▸ **Activity**: For each line of the data below that contains "index", return that line.

▸ **Data shown**:

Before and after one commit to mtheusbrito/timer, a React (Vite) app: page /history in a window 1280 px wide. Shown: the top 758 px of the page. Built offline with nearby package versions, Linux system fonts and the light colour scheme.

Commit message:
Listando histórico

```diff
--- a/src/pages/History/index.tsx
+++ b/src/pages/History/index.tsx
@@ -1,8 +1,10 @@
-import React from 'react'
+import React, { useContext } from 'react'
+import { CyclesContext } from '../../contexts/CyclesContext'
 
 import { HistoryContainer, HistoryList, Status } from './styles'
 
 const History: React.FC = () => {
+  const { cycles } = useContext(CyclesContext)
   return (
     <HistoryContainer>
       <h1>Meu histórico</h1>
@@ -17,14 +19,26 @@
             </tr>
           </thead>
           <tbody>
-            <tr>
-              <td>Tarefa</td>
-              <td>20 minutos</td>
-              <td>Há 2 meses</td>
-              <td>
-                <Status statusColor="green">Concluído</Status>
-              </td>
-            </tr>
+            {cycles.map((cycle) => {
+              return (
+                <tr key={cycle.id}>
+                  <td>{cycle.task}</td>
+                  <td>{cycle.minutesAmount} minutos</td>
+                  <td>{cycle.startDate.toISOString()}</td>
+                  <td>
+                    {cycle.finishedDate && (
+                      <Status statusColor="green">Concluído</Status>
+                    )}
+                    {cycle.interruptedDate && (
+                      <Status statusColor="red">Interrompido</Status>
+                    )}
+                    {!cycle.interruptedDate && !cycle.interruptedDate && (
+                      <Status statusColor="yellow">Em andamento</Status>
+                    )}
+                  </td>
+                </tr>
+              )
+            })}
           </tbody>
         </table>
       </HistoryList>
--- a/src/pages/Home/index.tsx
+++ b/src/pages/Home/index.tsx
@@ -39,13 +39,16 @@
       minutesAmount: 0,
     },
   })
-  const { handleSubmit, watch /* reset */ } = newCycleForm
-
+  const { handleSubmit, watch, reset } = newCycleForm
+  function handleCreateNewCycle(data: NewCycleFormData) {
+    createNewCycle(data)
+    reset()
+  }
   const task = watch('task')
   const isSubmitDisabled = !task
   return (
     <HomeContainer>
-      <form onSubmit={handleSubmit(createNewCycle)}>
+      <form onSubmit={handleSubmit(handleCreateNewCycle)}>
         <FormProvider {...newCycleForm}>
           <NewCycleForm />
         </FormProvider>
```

---

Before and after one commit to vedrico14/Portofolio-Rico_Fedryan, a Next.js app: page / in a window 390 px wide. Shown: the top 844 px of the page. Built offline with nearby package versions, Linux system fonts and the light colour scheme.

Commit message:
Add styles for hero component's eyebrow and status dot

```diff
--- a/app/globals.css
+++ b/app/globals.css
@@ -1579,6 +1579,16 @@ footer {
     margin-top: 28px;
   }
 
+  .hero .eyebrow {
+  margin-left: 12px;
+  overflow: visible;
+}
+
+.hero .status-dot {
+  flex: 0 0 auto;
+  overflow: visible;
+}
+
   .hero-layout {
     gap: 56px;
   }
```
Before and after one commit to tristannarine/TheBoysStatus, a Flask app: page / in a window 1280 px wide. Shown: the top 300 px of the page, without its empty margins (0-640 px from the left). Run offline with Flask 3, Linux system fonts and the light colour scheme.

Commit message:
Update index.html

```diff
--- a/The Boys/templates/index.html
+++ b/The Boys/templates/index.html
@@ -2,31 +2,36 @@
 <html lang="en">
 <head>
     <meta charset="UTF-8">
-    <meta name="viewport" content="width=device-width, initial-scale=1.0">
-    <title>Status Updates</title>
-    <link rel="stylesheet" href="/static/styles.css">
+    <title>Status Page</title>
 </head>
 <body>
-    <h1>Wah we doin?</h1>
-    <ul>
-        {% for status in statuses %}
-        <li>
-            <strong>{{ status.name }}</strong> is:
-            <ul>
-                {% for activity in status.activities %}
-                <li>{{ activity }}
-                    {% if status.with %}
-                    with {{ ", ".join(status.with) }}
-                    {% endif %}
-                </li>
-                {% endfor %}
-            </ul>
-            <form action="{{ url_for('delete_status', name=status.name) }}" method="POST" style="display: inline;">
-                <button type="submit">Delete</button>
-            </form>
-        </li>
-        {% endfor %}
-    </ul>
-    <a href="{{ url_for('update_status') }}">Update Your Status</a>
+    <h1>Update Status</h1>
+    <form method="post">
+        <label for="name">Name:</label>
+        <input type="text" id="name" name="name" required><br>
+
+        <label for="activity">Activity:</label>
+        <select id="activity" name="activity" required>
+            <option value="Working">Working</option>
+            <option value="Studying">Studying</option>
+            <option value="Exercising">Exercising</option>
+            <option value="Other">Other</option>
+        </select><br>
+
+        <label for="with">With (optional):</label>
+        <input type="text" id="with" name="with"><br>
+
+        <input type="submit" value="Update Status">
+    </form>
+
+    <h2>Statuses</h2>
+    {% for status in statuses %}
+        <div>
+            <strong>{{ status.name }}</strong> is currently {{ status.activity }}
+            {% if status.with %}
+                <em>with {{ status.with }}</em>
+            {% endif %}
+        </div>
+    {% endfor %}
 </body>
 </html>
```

▸ **Answer to this exercise**:
--- a/src/pages/History/index.tsx
+++ b/src/pages/History/index.tsx
--- a/src/pages/Home/index.tsx
+++ b/src/pages/Home/index.tsx
Update index.html
--- a/The Boys/templates/index.html
+++ b/The Boys/templates/index.html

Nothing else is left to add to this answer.